Controlled inflation probably led to the People’s Bank of China pumping in a record amount of cash flow during the week ended November 1. Using repo operations the bank injected 379 billion Yuan as additional liquidity, an all-time weekly high, into the economy.
Producer Price Index (October 2012)
Chinese inflation at the wholesale level is measured by the Producer Price index. For October the PPI showed a fall of 2.8% on an annual basis compared to 3.6% in September. This was the eighth consecutive month for a decline in the PPI. However, since the rate of decline appears to be slowing, analysts are of the view that the economy may now be stabilizing. A declining wholesale inflation is also positive for the economy.
Fixed Assets Investment (October 2012)
Chinese fixed asset investment climbed 20.7% year-on-year to 29.25 trillion Yuan (about US$4.6 trillion). This was better than analysts’ expectations of 20.6% and the previous reading of 20.5%. The rising investment trend is a plus point for the economy
Industrial Production (October 2012)
After printing 8.9% in August, and 9.2% in September, the Chinese economy reported a heartening industrial production reading in October of 9.6% growth, beating expectations of 9.4%. This is likely evidence that the economy may have bottomed out after the downward trend seen over the last three years.
Retail Sales (October 2012)

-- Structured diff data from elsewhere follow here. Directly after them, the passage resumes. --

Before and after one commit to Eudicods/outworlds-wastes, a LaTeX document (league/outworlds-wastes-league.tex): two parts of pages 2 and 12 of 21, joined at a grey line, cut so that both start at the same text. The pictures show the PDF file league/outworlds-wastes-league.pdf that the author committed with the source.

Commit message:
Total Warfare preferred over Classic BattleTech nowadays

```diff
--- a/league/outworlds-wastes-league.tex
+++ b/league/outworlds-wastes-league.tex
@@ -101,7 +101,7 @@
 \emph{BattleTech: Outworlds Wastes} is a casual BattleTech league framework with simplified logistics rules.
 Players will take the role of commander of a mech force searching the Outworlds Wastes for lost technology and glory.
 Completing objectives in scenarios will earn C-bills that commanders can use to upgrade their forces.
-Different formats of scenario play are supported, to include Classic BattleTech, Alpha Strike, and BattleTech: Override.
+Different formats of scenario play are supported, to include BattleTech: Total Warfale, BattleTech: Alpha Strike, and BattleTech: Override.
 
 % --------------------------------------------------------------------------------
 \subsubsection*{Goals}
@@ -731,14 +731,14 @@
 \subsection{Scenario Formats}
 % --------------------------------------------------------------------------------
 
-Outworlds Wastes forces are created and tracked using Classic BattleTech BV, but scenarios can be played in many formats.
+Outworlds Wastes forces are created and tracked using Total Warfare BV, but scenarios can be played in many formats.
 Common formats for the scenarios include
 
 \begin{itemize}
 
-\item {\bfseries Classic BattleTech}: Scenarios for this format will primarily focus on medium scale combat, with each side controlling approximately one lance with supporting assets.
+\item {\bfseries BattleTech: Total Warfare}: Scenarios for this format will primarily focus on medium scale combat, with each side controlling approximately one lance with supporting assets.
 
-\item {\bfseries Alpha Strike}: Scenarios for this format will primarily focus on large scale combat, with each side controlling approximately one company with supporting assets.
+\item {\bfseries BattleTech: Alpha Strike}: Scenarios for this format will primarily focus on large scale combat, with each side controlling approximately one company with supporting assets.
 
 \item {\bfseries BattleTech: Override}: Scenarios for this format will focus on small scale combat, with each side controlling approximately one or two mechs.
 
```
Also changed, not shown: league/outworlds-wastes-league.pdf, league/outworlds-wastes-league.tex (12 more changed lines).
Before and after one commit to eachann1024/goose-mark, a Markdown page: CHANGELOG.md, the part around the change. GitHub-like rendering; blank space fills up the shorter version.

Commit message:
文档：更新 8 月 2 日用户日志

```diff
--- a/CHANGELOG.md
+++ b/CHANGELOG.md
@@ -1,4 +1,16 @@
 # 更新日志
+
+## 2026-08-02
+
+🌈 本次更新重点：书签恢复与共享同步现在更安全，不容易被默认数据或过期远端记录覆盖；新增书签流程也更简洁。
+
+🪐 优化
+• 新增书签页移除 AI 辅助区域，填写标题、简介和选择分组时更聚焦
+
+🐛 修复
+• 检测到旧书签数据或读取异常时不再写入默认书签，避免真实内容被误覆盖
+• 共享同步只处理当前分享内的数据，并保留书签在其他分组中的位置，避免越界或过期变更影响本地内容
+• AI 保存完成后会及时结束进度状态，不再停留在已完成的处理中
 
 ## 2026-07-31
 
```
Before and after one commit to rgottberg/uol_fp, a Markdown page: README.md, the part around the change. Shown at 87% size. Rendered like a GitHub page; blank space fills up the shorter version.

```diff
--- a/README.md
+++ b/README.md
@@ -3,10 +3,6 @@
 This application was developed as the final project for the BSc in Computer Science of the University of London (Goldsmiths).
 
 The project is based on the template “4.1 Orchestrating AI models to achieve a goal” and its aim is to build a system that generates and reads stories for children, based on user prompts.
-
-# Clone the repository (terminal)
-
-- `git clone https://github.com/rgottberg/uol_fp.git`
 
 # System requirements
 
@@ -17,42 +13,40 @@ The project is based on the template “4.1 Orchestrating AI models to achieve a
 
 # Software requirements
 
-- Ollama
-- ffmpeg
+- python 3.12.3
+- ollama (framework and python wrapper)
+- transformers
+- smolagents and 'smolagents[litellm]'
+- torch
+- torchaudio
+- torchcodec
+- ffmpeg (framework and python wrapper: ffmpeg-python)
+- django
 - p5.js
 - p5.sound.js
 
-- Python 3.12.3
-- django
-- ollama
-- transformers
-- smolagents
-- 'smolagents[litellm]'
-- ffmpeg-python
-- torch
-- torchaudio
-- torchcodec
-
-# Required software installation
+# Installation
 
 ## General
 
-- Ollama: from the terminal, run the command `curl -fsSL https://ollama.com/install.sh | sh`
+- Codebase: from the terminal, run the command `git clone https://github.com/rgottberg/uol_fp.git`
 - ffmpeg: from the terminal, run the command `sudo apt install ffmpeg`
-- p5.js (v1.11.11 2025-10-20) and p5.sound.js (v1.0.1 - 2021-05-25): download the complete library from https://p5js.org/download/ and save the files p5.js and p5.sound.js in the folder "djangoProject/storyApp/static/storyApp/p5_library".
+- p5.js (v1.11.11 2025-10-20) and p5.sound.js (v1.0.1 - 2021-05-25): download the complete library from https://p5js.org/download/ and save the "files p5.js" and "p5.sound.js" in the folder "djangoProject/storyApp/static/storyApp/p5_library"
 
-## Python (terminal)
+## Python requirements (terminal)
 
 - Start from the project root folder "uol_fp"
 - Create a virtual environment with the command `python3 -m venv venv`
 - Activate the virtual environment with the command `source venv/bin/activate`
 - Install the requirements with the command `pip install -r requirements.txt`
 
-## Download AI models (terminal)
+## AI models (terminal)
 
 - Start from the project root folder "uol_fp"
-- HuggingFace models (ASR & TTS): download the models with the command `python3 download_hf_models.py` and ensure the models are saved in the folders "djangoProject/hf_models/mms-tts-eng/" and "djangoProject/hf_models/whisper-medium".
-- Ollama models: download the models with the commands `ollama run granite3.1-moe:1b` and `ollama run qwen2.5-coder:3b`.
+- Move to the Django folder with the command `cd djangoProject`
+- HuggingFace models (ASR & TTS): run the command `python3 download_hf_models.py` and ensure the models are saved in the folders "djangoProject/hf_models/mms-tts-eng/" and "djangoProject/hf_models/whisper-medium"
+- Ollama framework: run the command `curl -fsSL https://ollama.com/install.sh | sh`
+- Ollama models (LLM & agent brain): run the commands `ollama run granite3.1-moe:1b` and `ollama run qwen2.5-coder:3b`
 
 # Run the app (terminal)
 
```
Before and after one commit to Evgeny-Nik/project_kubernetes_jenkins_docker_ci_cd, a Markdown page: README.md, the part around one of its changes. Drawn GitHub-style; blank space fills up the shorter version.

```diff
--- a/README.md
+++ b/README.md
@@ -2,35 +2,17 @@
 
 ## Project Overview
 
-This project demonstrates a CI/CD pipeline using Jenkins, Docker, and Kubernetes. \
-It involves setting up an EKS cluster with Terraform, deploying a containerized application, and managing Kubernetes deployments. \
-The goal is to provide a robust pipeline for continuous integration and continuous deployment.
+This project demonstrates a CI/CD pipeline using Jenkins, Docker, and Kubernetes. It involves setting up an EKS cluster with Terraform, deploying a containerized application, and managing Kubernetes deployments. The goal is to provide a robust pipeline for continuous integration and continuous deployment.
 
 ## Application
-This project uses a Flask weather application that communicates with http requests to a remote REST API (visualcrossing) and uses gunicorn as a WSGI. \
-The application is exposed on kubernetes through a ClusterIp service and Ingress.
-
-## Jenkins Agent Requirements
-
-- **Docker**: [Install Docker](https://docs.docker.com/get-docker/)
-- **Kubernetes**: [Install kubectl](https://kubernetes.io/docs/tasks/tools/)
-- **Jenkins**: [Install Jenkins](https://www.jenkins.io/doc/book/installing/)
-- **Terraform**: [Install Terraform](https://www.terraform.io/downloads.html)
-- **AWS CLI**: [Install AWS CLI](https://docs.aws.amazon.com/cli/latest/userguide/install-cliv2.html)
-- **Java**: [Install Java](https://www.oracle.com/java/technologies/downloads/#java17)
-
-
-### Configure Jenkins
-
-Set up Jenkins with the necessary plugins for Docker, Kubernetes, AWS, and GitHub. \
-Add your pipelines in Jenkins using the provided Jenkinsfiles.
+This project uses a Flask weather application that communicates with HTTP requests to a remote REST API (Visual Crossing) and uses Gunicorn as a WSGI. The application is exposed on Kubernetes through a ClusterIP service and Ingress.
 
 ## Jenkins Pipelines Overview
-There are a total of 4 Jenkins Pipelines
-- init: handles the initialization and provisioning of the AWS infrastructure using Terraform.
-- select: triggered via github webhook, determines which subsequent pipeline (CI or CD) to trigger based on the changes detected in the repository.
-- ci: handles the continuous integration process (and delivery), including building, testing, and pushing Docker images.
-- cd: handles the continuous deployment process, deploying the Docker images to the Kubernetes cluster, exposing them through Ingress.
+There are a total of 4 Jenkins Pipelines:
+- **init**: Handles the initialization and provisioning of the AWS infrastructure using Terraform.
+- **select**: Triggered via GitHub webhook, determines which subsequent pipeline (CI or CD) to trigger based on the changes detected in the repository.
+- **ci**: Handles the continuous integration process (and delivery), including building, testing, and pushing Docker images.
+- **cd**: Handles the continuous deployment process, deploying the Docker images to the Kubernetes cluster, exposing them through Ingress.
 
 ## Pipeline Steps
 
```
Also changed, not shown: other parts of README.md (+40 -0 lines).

In another encouraging sign of strength in the domestic economy, Chinese retail sales during October increased 14.5% compared to the same period last year, to 1.89 trillion Yuan and was the highest seen since March. Interestingly, the growth was more or less even between the urban and rural sectors – urban consumption rose 14.5% whereas the ruler population consumed 14.8% higher.
China Central Bank Outlook
The Chinese central bank reviewed the economy at its third-quarter monetary policy meeting and said, “Current economic and financial operations have shown signs of stabilizing and consumer prices are basically stable.” The statement of the bank also said it would continue to use monetary means for growing credit in the economy at a reasonable pace, and in line with objectives of social financing. However, it expressed concern over the likely import of inflation due to the massive monetary easing measures in the US and European economies. In sum the bank said, “We will continue to implement the prudent monetary policy, make it more targeted, flexible and forward-looking, while fine-tuning it according to the economic situation development.”
China – What to Expect
Looking at the above data trend, it does appear that the Chinese economy may be turning around, slowly, just like a huge tanker that takes a while to change course in the other direction. Rising exports, manufacturing and retail spending in an environment of relatively flat inflation and a dovish central bank stance lead us to the hopeful conclusion that China may yet return to its normal growth levels and lend a hand supporting global growth.